Based on this response from Wright, it seems like the referee’s position was that Dallas was at fault, not them, although Cuban clearly disagreed. The Knights now have 48 hours to officially file a protest with the league’s office. A protest fee of $10,000 must be added. The fee will be refunded only if the protest is successful. Once commissioner Adam Silver acknowledges receiving the protest, both the Grizzlies and Warriors will have five days to provide concrete evidence. Silver will then make the final decision.

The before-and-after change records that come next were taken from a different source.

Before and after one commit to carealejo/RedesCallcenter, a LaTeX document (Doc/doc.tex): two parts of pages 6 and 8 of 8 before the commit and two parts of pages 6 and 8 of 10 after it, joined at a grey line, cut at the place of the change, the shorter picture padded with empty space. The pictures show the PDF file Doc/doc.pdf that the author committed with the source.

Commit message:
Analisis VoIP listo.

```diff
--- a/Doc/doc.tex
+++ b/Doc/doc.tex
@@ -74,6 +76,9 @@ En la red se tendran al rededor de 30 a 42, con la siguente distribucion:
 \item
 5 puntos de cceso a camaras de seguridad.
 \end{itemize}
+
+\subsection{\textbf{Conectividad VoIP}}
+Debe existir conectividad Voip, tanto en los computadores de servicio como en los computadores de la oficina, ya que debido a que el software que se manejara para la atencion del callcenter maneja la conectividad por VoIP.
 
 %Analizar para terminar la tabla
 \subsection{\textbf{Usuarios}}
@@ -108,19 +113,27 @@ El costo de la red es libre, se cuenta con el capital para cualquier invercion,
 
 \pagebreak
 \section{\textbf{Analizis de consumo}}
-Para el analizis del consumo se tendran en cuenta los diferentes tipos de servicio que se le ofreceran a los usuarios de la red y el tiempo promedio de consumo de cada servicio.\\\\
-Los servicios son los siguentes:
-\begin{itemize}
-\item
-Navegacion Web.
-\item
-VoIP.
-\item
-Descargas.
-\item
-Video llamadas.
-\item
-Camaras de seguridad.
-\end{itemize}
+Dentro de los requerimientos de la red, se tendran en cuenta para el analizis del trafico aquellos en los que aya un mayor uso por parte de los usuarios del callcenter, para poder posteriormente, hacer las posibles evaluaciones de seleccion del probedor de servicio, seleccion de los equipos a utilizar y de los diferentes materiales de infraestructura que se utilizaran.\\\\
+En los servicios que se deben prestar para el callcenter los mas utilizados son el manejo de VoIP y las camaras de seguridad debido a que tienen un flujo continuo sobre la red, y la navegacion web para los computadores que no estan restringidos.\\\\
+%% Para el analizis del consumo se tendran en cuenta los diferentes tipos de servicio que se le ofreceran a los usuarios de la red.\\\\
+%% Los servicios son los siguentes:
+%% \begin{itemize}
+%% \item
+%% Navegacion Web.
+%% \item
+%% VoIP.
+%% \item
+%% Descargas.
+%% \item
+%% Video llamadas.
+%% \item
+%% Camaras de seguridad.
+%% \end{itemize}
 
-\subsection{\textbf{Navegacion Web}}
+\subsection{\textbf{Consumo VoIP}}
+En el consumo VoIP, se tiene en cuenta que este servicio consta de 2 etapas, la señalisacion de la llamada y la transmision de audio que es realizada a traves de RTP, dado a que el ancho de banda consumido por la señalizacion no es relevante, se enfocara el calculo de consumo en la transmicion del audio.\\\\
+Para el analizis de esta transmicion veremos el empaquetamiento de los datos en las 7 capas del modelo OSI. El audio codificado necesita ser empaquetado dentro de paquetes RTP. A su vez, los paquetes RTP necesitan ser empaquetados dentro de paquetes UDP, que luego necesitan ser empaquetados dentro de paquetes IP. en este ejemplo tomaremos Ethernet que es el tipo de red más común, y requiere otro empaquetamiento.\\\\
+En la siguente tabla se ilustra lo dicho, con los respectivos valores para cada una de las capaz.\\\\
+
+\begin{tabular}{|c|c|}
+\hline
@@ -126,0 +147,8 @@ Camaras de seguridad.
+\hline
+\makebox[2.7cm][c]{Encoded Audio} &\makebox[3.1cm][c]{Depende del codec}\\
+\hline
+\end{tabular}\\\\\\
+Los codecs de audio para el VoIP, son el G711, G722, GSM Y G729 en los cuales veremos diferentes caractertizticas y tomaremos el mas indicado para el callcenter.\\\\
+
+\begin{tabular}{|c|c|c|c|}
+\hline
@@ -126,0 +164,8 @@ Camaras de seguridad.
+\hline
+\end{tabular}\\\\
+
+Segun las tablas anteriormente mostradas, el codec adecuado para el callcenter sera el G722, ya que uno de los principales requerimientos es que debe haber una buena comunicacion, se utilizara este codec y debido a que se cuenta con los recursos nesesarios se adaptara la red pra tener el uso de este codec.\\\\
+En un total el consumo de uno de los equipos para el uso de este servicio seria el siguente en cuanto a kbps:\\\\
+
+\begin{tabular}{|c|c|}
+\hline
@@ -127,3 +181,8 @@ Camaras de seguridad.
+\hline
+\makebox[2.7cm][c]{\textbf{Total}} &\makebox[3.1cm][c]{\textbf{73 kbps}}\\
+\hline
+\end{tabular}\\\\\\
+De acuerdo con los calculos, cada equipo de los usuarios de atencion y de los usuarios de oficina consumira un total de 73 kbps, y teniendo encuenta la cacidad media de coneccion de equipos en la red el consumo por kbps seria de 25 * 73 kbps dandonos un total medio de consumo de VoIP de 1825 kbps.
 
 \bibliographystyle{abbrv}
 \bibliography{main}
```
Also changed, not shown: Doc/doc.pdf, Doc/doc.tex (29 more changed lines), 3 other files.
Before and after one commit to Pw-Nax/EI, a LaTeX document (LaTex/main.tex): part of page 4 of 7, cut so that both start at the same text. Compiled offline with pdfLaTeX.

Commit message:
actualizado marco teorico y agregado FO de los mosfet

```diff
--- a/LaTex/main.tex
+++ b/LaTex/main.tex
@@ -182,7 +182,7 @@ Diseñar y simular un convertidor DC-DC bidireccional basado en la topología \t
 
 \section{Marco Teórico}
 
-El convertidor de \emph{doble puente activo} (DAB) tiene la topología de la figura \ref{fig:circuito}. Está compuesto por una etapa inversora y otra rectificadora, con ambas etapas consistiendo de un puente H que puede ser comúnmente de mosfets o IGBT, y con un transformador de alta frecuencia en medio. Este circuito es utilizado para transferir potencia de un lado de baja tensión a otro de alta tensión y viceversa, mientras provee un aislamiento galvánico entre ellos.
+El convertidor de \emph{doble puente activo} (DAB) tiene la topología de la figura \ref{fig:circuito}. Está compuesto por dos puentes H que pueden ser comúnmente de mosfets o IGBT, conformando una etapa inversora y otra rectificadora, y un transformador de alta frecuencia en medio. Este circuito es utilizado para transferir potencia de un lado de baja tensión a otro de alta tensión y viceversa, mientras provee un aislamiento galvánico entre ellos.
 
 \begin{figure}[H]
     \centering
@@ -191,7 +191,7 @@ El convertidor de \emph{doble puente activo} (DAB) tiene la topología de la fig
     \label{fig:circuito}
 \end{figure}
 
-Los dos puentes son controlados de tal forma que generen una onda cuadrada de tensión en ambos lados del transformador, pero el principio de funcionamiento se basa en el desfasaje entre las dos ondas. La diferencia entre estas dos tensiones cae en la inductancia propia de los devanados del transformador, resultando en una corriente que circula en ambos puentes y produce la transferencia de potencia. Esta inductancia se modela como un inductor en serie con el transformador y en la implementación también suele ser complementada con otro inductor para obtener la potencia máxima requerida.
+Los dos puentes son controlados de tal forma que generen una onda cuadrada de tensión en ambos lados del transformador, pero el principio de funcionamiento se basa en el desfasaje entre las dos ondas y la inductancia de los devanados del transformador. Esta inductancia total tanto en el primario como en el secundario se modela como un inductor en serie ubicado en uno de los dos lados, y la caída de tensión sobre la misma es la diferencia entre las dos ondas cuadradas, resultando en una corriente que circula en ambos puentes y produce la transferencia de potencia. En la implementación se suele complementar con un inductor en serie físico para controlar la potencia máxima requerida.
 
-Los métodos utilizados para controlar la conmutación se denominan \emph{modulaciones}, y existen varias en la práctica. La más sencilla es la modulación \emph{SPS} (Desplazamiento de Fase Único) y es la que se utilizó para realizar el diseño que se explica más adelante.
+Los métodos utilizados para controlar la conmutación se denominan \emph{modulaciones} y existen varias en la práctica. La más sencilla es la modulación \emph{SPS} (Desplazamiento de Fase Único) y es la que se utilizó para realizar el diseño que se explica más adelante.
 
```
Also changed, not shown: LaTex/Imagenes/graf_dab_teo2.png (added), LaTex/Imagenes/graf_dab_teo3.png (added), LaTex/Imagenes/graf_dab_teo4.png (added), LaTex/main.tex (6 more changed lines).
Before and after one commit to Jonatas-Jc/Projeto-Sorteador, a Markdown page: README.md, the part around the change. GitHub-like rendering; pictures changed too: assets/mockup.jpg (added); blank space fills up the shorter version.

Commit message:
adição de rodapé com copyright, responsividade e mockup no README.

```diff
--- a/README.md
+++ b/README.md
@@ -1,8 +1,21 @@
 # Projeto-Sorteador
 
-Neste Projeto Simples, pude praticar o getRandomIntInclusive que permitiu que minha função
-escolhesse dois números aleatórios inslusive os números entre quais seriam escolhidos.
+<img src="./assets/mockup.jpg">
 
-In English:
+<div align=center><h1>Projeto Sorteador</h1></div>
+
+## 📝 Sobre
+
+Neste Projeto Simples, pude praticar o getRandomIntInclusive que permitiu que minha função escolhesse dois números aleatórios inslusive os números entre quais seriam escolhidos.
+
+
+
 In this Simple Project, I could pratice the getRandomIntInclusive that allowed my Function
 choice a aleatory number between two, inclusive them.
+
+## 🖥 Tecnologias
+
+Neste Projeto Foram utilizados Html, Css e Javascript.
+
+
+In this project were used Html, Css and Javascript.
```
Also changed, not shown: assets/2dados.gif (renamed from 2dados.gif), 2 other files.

The loss to Golden State dropped Dallas to below .500 (36-37) on the season. They now sit in ninth place in the Western Conference — two games behind the sixth-place Warriors and have missed the play-in tournament altogether by a half-game — with only a few weeks left in the regular season.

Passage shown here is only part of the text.